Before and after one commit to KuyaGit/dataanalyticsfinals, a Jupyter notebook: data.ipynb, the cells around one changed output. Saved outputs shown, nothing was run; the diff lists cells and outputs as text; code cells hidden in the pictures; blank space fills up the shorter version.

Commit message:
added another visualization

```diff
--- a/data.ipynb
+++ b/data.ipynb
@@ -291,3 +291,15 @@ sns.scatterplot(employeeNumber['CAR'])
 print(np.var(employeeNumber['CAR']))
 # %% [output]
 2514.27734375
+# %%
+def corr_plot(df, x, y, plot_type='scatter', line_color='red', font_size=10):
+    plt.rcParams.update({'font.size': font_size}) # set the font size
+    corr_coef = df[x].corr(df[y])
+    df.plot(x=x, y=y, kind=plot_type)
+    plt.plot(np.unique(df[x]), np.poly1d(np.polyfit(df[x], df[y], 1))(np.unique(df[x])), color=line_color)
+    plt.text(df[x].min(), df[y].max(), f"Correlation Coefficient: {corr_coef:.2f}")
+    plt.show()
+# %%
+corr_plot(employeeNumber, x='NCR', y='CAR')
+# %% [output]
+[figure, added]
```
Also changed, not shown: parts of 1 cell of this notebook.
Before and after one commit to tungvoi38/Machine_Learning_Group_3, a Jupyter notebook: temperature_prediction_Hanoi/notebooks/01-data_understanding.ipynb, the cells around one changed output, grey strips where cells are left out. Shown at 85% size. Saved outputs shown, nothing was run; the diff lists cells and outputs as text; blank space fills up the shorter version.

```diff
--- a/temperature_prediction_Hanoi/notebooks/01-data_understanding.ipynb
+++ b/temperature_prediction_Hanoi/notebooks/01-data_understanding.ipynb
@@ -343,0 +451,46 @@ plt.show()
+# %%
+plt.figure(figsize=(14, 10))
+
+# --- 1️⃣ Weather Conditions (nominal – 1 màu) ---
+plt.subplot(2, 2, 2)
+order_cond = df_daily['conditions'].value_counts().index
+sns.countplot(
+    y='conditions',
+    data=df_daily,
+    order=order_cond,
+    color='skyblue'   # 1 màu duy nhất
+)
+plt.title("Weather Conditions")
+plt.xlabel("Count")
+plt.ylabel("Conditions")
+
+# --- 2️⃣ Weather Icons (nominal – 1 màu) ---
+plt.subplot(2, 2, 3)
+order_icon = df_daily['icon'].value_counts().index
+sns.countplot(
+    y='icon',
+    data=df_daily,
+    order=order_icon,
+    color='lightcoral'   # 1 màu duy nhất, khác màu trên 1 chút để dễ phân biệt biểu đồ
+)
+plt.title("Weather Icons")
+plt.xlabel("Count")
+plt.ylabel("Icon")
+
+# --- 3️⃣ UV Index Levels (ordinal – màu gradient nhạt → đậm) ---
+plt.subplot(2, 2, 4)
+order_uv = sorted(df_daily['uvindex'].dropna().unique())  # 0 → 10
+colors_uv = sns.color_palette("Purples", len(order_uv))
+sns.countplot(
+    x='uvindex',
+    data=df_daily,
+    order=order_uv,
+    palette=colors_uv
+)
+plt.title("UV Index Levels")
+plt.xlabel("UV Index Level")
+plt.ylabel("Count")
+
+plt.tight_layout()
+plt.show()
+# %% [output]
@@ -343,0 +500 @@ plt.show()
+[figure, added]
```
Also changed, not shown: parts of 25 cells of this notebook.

**TASK TO COMPLETE:**
Recopy the records without any alteration.

**SOLUTION TO THIS EXERCISE:**
Before and after one commit to KuyaGit/dataanalyticsfinals, a Jupyter notebook: data.ipynb, the cells around one changed output. Saved outputs shown, nothing was run; the diff lists cells and outputs as text; code cells hidden in the pictures; blank space fills up the shorter version.

Commit message:
added another visualization

```diff
--- a/data.ipynb
+++ b/data.ipynb
@@ -291,3 +291,15 @@ sns.scatterplot(employeeNumber['CAR'])
 print(np.var(employeeNumber['CAR']))
 # %% [output]
 2514.27734375
+# %%
+def corr_plot(df, x, y, plot_type='scatter', line_color='red', font_size=10):
+    plt.rcParams.update({'font.size': font_size}) # set the font size
+    corr_coef = df[x].corr(df[y])
+    df.plot(x=x, y=y, kind=plot_type)
+    plt.plot(np.unique(df[x]), np.poly1d(np.polyfit(df[x], df[y], 1))(np.unique(df[x])), color=line_color)
+    plt.text(df[x].min(), df[y].max(), f"Correlation Coefficient: {corr_coef:.2f}")
+    plt.show()
+# %%
+corr_plot(employeeNumber, x='NCR', y='CAR')
+# %% [output]
+[figure, added]
```
Also changed, not shown: parts of 1 cell of this notebook.
Before and after one commit to tungvoi38/Machine_Learning_Group_3, a Jupyter notebook: temperature_prediction_Hanoi/notebooks/01-data_understanding.ipynb, the cells around one changed output, grey strips where cells are left out. Shown at 85% size. Saved outputs shown, nothing was run; the diff lists cells and outputs as text; blank space fills up the shorter version.

```diff
--- a/temperature_prediction_Hanoi/notebooks/01-data_understanding.ipynb
+++ b/temperature_prediction_Hanoi/notebooks/01-data_understanding.ipynb
@@ -343,0 +451,46 @@ plt.show()
+# %%
+plt.figure(figsize=(14, 10))
+
+# --- 1️⃣ Weather Conditions (nominal – 1 màu) ---
+plt.subplot(2, 2, 2)
+order_cond = df_daily['conditions'].value_counts().index
+sns.countplot(
+    y='conditions',
+    data=df_daily,
+    order=order_cond,
+    color='skyblue'   # 1 màu duy nhất
+)
+plt.title("Weather Conditions")
+plt.xlabel("Count")
+plt.ylabel("Conditions")
+
+# --- 2️⃣ Weather Icons (nominal – 1 màu) ---
+plt.subplot(2, 2, 3)
+order_icon = df_daily['icon'].value_counts().index
+sns.countplot(
+    y='icon',
+    data=df_daily,
+    order=order_icon,
+    color='lightcoral'   # 1 màu duy nhất, khác màu trên 1 chút để dễ phân biệt biểu đồ
+)
+plt.title("Weather Icons")
+plt.xlabel("Count")
+plt.ylabel("Icon")
+
+# --- 3️⃣ UV Index Levels (ordinal – màu gradient nhạt → đậm) ---
+plt.subplot(2, 2, 4)
+order_uv = sorted(df_daily['uvindex'].dropna().unique())  # 0 → 10
+colors_uv = sns.color_palette("Purples", len(order_uv))
+sns.countplot(
+    x='uvindex',
+    data=df_daily,
+    order=order_uv,
+    palette=colors_uv
+)
+plt.title("UV Index Levels")
+plt.xlabel("UV Index Level")
+plt.ylabel("Count")
+
+plt.tight_layout()
+plt.show()
+# %% [output]
@@ -343,0 +500 @@ plt.show()
+[figure, added]
```
Also changed, not shown: parts of 25 cells of this notebook.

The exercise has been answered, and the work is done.